The Empirical Probability Distribution Generator (GENPDF)
This component derives the probability distribution functions (PDFs) from the historical record (HURDAT2) that are subsequently used by the STORMGEN track generator. The PDFs are conditional probabilities, as they depend on location, time of season, and other parameters. The PDFs are empirical in that they are obtained by discrete binning. The following PDFs are derived:
- Initial storm speed
- Initial storm direction
- Initial storm intensity (pressure)
- Change in storm speed
- Change in storm angle
- Change in storm intensity (relative intensity)
The bin size and location of these PDFs are defined in a header file “genpdf.h” which is used by both GENPDF and STORMGEN. The bins may be linearly or nonlinearly spaced. A mapping function is available which allows nonlinear mapping so that higher resolution (of a particular parameter) may be obtained. The PDFs for changes in storm motion and intensity are for a 24 hour interval.
Using random initial conditions, storm genesis is defined to occur when a storm first enters or appears within the threat area and has a minimum wind speed of 64 kt. The threat area is described in Section 18.104.22.168. Using specified initial conditions, storm genesis for historical landfalling storms are taken from the track position 36 hours prior to landfall. For non-landfalling storms, the initial condition is taken from the position when the storm first enters the threat area as a hurricane.
The HURDAT2 database contains a variety of storm report types:
- “E” – extra tropical
- “L” – low
- “D” – depression
- “S” – subtropical

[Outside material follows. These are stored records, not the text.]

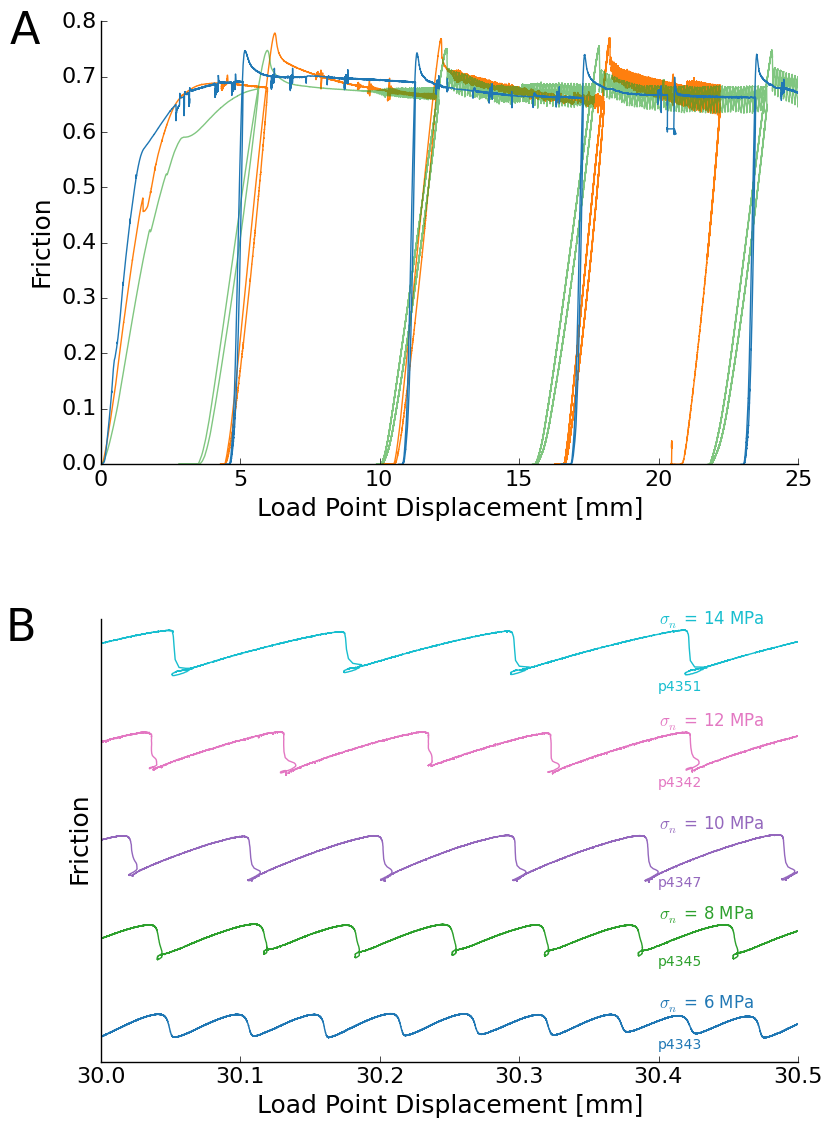
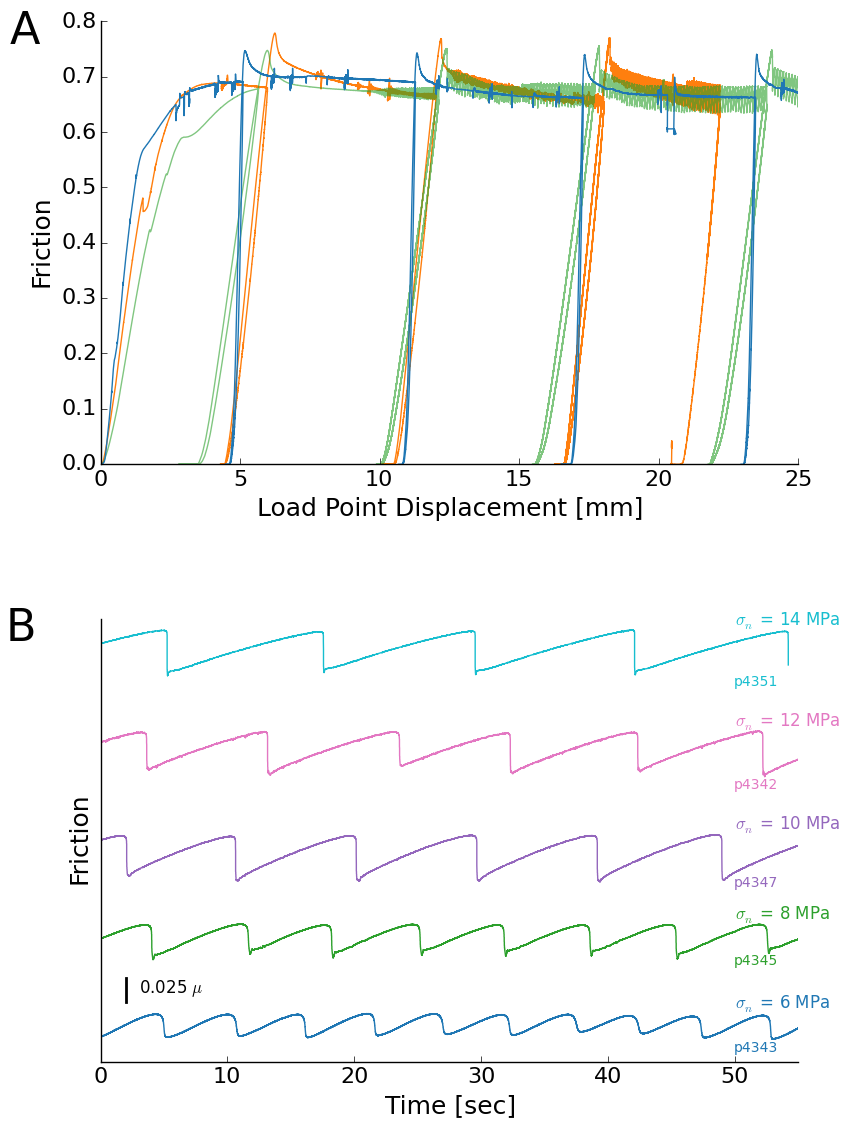
Make x-axis of runplot panel B appear in time

diff --git a/Figures/Fig_Runplot/make_plot.py b/Figures/Fig_Runplot/make_plot.py
@@ -173,7 +173,7 @@ p4316 = ReadAscii(data_path + '/p4316/p4316_data.txt')
 
 path = '/Users/jleeman/Dropbox/PennState/BiaxExperiments'
 dis_low = 30*1000
-dis_high = 31*1000
+dis_high = 30.55*1000
 p4343 = ReadExp('p4343',path,dis_low,dis_high)
 p4345 = ReadExp('p4345',path,dis_low,dis_high)
 p4347 = ReadExp('p4347',path,dis_low,dis_high)
@@ -243,7 +243,7 @@ axA.set_xlim(0,25)
 
 
 # Set labels and tick sizes
-axB.set_xlabel(r'Load Point Displacement [mm]',fontsize=18)
+axB.set_xlabel(r'Time [sec]',fontsize=18)
 axB.set_ylabel(r'Friction',fontsize=18)
 axB.tick_params(axis='both', which='major', labelsize=16)
 
@@ -268,26 +268,32 @@ axB.spines["right"].set_visible(False)
 # Plotting
 window_size = 5
 order = 3
-axB.plot(p4343['LP_Disp']/1000.,savitzky_golay(np.ravel(p4343['mu']), window_size, order)+0.05*0.5,label='6 MPa',color=tableau20[0])
-axB.plot(p4345['LP_Disp']/1000.,savitzky_golay(np.ravel(p4345['mu']), window_size, order)+0.05*2.5,label='8 MPa',color=tableau20[4])
-axB.plot(p4347['LP_Disp']/1000.,savitzky_golay(np.ravel(p4347['mu']), window_size, order)+0.05*4.5,label='10 MPa',color=tableau20[8])
-axB.plot(p4342['LP_Disp']/1000.,savitzky_golay(np.ravel(p4342['mu']), window_size, order)+0.05*6.5,label='12 MPa',color=tableau20[12])
-axB.plot(p4351['LP_Disp']/1000.,savitzky_golay(np.ravel(p4351['mu']), window_size, order)+0.05*8.5,label='14 MPa',color=tableau20[18])
+axB.plot(p4343['Time']-p4343['Time'][0],savitzky_golay(np.ravel(p4343['mu']), window_size, order)+0.05*0.5,label='6 MPa',color=tableau20[0])
+axB.plot(p4345['Time']-p4345['Time'][0],savitzky_golay(np.ravel(p4345['mu']), window_size, order)+0.05*2.5,label='8 MPa',color=tableau20[4])
+axB.plot(p4347['Time']-p4347['Time'][0],savitzky_golay(np.ravel(p4347['mu']), window_size, order)+0.05*4.5,label='10 MPa',color=tableau20[8])
+axB.plot(p4342['Time']-p4342['Time'][0],savitzky_golay(np.ravel(p4342['mu']), window_size, order)+0.05*6.5,label='12 MPa',color=tableau20[12])
+axB.plot(p4351['Time']-p4351['Time'][0],savitzky_golay(np.ravel(p4351['mu']), window_size, order)+0.05*8.5,label='14 MPa',color=tableau20[18])
 
-axB.text(30.4,np.max(p4343['mu'])+0.05*0.6,r'$\sigma_n$ = 6 MPa',fontsize=12,color=tableau20[0])
-axB.text(30.4,np.max(p4345['mu'])+0.05*2.6,r'$\sigma_n$ = 8 MPa',fontsize=12,color=tableau20[4])
-axB.text(30.4,np.max(p4347['mu'])+0.05*4.6,r'$\sigma_n$ = 10 MPa',fontsize=12,color=tableau20[8])
-axB.text(30.4,np.max(p4342['mu'])+0.05*6.6,r'$\sigma_n$ = 12 MPa',fontsize=12,color=tableau20[12])
-axB.text(30.4,np.max(p4351['mu'])+0.05*8.6,r'$\sigma_n$ = 14 MPa',fontsize=12,color=tableau20[18])
+x_pos = 50.
 
-axB.text(30.4,np.min(p4343['mu'])+0.05*0.3,r'p4343',fontsize=10,color=tableau20[0])
-axB.text(30.4,np.min(p4345['mu'])+0.05*2.4,r'p4345',fontsize=10,color=tableau20[4])
-axB.text(30.4,np.min(p4347['mu'])+0.05*4.4,r'p4347',fontsize=10,color=tableau20[8])
-axB.text(30.4,np.min(p4342['mu'])+0.05*6.3,r'p4342',fontsize=10,color=tableau20[12])
-axB.text(30.4,np.min(p4351['mu'])+0.05*8.2,r'p4351',fontsize=10,color=tableau20[18])
+axB.text(x_pos,np.max(p4343['mu'])+0.05*0.6,r'$\sigma_n$ = 6 MPa',fontsize=12,color=tableau20[0])
+axB.text(x_pos,np.max(p4345['mu'])+0.05*2.6,r'$\sigma_n$ = 8 MPa',fontsize=12,color=tableau20[4])
+axB.text(x_pos,np.max(p4347['mu'])+0.05*4.6,r'$\sigma_n$ = 10 MPa',fontsize=12,color=tableau20[8])
+axB.text(x_pos,np.max(p4342['mu'])+0.05*6.6,r'$\sigma_n$ = 12 MPa',fontsize=12,color=tableau20[12])
+axB.text(x_pos,np.max(p4351['mu'])+0.05*8.6,r'$\sigma_n$ = 14 MPa',fontsize=12,color=tableau20[18])
+
+axB.text(x_pos,np.min(p4343['mu'])+0.05*0.25,r'p4343',fontsize=10,color=tableau20[0])
+axB.text(x_pos,np.min(p4345['mu'])+0.05*2.4,r'p4345',fontsize=10,color=tableau20[4])
+axB.text(x_pos,np.min(p4347['mu'])+0.05*4.4,r'p4347',fontsize=10,color=tableau20[8])
+axB.text(x_pos,np.min(p4342['mu'])+0.05*6.25,r'p4342',fontsize=10,color=tableau20[12])
+axB.text(x_pos,np.min(p4351['mu'])+0.05*8.3,r'p4351',fontsize=10,color=tableau20[18])
+
+# Scale Bar
+axB.plot([2,2],[0.06,0.085],color='k',linewidth=2)
+axB.text(3,0.07,r'0.025 $\mu$',fontsize=12,color='k')
 
 # Set limits
-axB.set_xlim(30,30.5)
+axB.set_xlim(0,55)
 axB.set_ylim(0,0.45)
 print axB.get_ylim()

- “W” – wave
- tropical – pressure reports
- tropical – wind reports
All non-tropical storm reports (“E”,”L”,”D”,”W”,”S”) are excluded in the intensity PDFs. Pressure reports are used whenever available. If a pressure report is not available, then an attempt is made to interpolate from reports that are within a 24 hour period including the target report. Otherwise, pressure is obtained using an empirical wind-pressure relation (see Appendix A). Intensity changes are only computed for similar report types – observed pressure or wind-derived pressures. Mixing observed and wind-derived pressures was found to create spurious pressure changes. Pressures over land were excluded.
Due to the sparsity of data in some regions or parameter space, the PDFs may be coarsened (bins widened) so that a sufficient number of observations are available to create a robust PDF. This is done in the RESIZE function in GENPDF.
Pressure changes are converted to relative intensity changes. The relative intensity calculation is described in Appendix B. PDFs for pressure and relative intensity are created, though only one is used in STORMGEN. By default, the relative intensity PDF is used by STORMGEN.
GENPDF requires the following input files:
- The HURDAT2 database
- Land Mask file – the land mask is based on USGS land use data.
- Outflow temperature for the relative intensity calculation (see Appendix B)
- Sea surface temperatures for the relative intensity calculation (see Appendix B)
- Initial storm location, motion, and intensity of all selected storms
- Initial storm location, motion, and intensity PDFs
- Storm motion and intensity change PDFs
- Diagnostic output file
Appendix A – Wind-Pressure Relationship
An empirical wind-pressure relation is used to convert HURDAT2 wind reports to pressure. The relation is dependent on region.
- The relation is
- If longitude is > 81.5W and latitude > 20N,
- Else if latitude < 25 N,
- Else if latitude < 35N,
Where P is central pressure in mb and W is wind speed in kt.
This relationship is described in the report: “The Atlantic Hurricane Database Re-analysis Project – Documentation for 1850-1910 Alterations and Additions to the HURDAT2 Database” by Christopher W. Landsea et al. (contributed as a Chapter for the RPI book (24 January 2002))
Appendix B – Relative Intensity Calculation
The relative intensity calculation is based on Darling (1991). The calculation is as follows:
rv= 461rh= 0.80
e= (ts– to) / ts es= 6.112 * exp(17.67 (ts– 273.) / (ts– 29.5))
Then solve for x in and then finally the relative intensity is given by
This calculation requires the mean sea level pressure (Pmsl) as input, which in our case is the storm central pressure, the outflow (to) and sea surface temperatures (ts). The outflow temperature is taken to be the monthly mean 100 millibar temperature derived by the Climate Diagnostics Center (CDC) using National Center for Environmental Prediction Center (NCEP) Reanalysis II data. This data is available online at http://www.cdc.noaa.gov/ncep_reanalysis. The sea surface temperature data is monthly mean Reynolds Optimal Interpolation Version 2 (Oiv2) data (Reynolds et al., 2002)